October 2015

A View of Two Worlds – in Reality Just One


During a recent camping trip on Manitoulin Island, John and I attended an astronomy evening in a specially-designated “Dark Sky Reserve.” Even without a perfectly clear evening, we saw stars and constellations and other, more exotically-named, structures of the physical universe. The usual adjectives came to mind: dazzling, awe-inspiring, spectacular, and so on. As I looked upward, I imagined an unknown lifeform on another planet, looking at earth and wondering if anyone were returning their gaze. Surely there is life out there, and surely we ponder each other.

I often had a similar experience in the resort town of Eilat in Southern Israel, during my 8 years living in Haifa. I would look across the Red Sea to the shores of Jordan and wonder if anyone in Aqaba were sitting at a café, wondering about people on my side of the Sea. Due to then-current politics, we weren’t allowed to cross into Jordan, and the reverse was generally true. Nevertheless, it seemed likely that people there would go to cafés and share with friends what they had just seen on their scuba diving trip. After all, sea life is without borders, and enthusiasm for diving knows no boundaries either.

A few years ago I experienced an odds-defying coincidence. Chatting with the owner of a newly-opened bagel shop, I learned he was originally from Jordan. Out of curiosity I asked him if he had ever gone diving in Aqaba, and yes he had. Venturing further, I told him my ideas about people there wondering about people in Eilat, each of us having just finished a similar dive. And guess what? It turned out he had thought the very same thing. At that moment, we were silently, truly one.

Well, it doesn’t take much imagination to connect these stories. Indeed they speak, in a small yet powerful way, of the essential oneness of humanity. Our borders can’t be seen from space, and nature disregards them here on earth. We humans yearn for harmony within our families, our communities, and ultimately the entire world. For that to happen, the politics, prejudices and social conventions that separate us must – and someday will – be transformed to bring us together rather than tear us apart.

Baha’u’llah wrote: “The Earth is one country and mankind its citizens.” As a Baha’i I recognize the inevitability of our moving toward this consciousness. And yet, living in the midst of our troubled times, I sometimes feel overwhelmed by how far we need to go to realize this great truth. On my office wall I have this quotation from the Writings: “Rest Assured and Persevere.” It reminds me that our goal will be realized if we keep a steady vision, are confident in our efforts, and take firm steps to bring it about. Sometimes the steps are small; yet sometimes they are longer and stronger.
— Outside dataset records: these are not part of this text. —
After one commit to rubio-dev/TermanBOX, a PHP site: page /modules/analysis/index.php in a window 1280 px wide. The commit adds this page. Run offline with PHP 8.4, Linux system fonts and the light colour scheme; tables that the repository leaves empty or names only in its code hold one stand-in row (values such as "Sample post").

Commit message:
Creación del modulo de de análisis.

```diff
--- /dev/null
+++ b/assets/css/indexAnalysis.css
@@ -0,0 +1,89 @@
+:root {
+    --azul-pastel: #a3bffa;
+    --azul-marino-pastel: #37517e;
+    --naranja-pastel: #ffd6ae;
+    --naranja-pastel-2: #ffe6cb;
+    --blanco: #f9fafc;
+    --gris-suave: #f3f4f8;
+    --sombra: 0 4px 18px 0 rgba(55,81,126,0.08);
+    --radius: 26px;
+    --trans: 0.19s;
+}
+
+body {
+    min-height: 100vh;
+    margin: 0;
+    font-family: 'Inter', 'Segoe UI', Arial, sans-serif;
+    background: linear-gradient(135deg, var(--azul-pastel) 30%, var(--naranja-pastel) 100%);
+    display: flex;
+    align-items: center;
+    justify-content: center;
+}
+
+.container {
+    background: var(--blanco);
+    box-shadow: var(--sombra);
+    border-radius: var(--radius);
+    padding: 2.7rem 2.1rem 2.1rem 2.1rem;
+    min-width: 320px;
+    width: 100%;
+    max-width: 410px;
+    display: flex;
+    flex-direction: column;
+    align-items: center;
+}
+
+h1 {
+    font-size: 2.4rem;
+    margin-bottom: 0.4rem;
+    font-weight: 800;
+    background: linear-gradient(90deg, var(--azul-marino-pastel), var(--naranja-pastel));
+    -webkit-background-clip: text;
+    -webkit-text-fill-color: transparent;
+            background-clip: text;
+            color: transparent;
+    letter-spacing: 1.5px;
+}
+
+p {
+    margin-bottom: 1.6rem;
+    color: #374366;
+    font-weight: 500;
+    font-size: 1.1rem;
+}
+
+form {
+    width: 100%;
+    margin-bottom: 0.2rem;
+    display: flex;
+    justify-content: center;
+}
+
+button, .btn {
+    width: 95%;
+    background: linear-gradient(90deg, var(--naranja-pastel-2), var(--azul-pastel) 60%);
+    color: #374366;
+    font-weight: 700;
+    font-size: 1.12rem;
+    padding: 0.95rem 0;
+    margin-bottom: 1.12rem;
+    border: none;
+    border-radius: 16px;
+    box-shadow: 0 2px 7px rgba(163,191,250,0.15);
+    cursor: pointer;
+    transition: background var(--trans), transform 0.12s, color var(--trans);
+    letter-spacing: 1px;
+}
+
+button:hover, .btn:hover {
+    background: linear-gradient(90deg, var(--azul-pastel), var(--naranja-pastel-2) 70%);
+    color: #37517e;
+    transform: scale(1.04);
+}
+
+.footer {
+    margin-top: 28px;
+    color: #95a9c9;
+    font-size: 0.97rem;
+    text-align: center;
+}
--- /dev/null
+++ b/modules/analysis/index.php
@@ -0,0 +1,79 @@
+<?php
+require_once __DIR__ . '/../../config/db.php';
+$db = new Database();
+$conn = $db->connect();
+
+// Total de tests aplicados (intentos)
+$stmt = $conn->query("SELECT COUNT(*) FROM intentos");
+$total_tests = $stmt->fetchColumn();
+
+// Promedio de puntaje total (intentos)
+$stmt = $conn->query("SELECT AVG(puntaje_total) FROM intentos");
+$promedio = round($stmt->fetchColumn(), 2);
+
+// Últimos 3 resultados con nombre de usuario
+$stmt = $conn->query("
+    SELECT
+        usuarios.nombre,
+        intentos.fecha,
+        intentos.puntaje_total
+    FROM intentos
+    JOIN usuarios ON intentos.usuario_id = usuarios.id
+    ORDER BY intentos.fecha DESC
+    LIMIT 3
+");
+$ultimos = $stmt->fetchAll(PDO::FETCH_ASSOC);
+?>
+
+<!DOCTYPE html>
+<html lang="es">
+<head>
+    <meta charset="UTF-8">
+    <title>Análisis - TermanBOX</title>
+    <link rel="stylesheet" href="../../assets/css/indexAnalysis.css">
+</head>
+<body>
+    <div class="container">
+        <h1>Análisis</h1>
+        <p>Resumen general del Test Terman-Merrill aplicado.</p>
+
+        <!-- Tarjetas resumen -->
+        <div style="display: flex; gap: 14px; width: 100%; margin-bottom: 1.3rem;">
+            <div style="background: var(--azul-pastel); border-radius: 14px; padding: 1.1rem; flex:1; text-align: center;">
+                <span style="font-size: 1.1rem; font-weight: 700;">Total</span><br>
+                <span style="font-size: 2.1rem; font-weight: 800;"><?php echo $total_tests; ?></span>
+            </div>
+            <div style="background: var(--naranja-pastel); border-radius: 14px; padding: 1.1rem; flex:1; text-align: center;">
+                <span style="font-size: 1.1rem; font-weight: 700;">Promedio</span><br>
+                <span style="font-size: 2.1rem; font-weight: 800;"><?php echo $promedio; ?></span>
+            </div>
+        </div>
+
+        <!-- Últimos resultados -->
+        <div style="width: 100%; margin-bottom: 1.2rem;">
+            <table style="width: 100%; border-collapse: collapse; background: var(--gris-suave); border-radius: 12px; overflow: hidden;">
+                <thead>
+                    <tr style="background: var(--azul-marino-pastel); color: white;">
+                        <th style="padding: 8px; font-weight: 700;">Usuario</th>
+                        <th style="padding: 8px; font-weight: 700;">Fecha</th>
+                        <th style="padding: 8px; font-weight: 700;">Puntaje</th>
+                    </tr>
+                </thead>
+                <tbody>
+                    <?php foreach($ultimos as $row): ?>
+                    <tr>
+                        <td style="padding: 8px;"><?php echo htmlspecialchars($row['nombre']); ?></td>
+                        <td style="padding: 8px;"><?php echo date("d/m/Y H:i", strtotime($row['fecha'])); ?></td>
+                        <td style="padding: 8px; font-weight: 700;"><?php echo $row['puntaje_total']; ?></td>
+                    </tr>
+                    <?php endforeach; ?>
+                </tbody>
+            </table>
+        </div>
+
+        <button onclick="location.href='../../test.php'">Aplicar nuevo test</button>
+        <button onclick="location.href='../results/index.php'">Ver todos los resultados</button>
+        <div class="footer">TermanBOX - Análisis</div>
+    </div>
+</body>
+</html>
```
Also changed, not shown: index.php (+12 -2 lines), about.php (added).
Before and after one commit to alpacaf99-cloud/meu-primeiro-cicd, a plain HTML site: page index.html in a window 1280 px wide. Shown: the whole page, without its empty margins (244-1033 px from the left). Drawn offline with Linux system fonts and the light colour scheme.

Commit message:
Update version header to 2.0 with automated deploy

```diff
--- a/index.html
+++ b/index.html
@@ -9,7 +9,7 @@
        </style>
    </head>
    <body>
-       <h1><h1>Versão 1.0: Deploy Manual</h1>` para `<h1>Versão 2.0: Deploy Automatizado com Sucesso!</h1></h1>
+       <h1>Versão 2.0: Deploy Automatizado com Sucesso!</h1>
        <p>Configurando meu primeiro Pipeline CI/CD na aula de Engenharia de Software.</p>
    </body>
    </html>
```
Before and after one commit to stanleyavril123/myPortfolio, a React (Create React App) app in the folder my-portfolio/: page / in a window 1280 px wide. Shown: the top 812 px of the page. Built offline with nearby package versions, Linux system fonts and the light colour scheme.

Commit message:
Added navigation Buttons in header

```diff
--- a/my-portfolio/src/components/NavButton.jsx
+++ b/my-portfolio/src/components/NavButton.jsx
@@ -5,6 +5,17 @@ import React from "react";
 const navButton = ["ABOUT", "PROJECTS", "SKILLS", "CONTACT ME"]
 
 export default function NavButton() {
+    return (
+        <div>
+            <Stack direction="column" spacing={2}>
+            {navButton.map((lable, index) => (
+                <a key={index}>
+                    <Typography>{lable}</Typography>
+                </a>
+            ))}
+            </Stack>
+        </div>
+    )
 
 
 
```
I invite us all to look at the sky this evening and think about what beings from other planets would notice if they could see us here on earth. And then from that galactic scale to an earthly-scale, what do we see when we look across the continent, the country, and even our own neighborhoods? If we truly desire peace and unity, we know it can and must start here and now.


© Jaellayna Palmer 2015